In a conference call, Akradi said Life Time is dedicating teams of two to three staff members per facility to personally interact with members to help them make full use of their club membership.
“We want a tighter relationship with our members,” Akradi said. “We are attacking retention like we’ve never attacked it.”
Akradi said 80 percent of the members who leave Life Time do so for one of three reasons: a physical move from the area, under-use of club facilities and dues.
“We can’t do anything about a move and money,” he said. “The only opportunity we have is to get members to use the club.’’
Akradi said Life Time is seeing “good growth” from its new facilities, five of which opened this year with one in Las Vegas still in the works. Those locations “outperformed our financial expectations,” Akradi said.
He said Life Time also plans to open six new clubs in each of the next two years in existing and new markets. Among those slated for opening in 2015 are clubs in Toronto, New York, New Jersey, Boston and Sacramento, Calif.
Akradi downplayed the impact of smaller and cheaper so-called studio fitness centers on Life Time’s business.
Building more programs
“For five or six years, we’ve been building programs better than any studio. We have cycling classes, yoga classes. We haven’t been sitting on our butt waiting for things to come and go,” Akradi said. “We’re seeing some of these studios with low barriers to entry putting the hurt on each other.”
But Frederick of Wedbush noted that studio fitness centers are attractive to consumers because of their neighborhood-like locations as opposed to big-box fitness centers that draw from a larger geographic area but are a longer drive to reach.

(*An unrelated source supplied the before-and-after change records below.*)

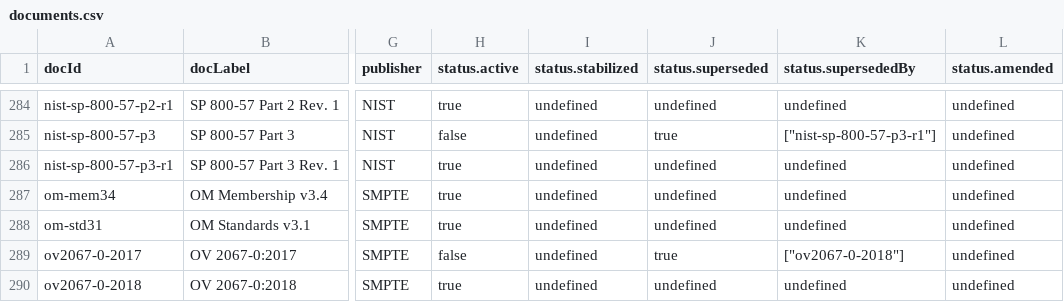
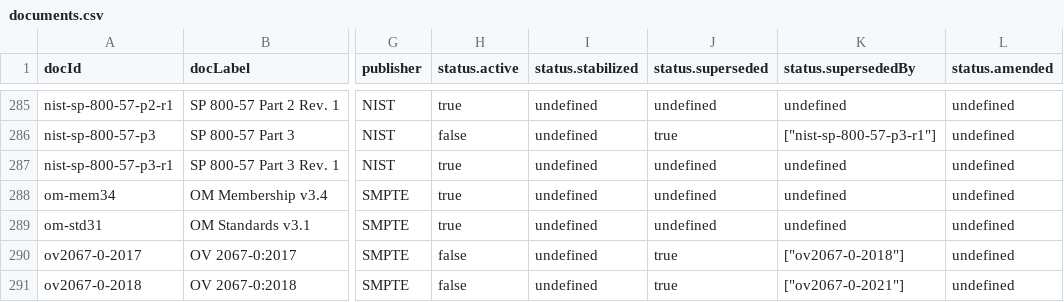
Before and after one commit to SteveLLamb/mediastandards-registry, a CSV file: documents.csv, drawn as a sheet; only a part is shown, gaps mark what is left out; addresses are those after the commit; the diff covers the shown part only; the diff names each change by its address in the sheet, - before the commit and + after, or states it on an @@ line.

```diff
--- a/documents.csv
+++ b/documents.csv
-H291 (status.active): true
+H291 (status.active): false
-J291 (status.superseded): undefined
+J291 (status.superseded): true
-K291 (status.supersededBy): undefined
+K291 (status.supersededBy): ["ov2067-0-2021"]
```
Also changed, not shown: 5 added rows elsewhere in this file, 2 other files.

Naughton said the average monthly dues for a Life Time member is $84 compared to $20 to $40 for a smaller center like Snap Fitness or Anytime Fitness.
“People may be at a point wondering if they need to be paying $84 a month,” Naughton said.
Life Time also announced Thursday that its board of directors has approved a $200 million share repurchase program.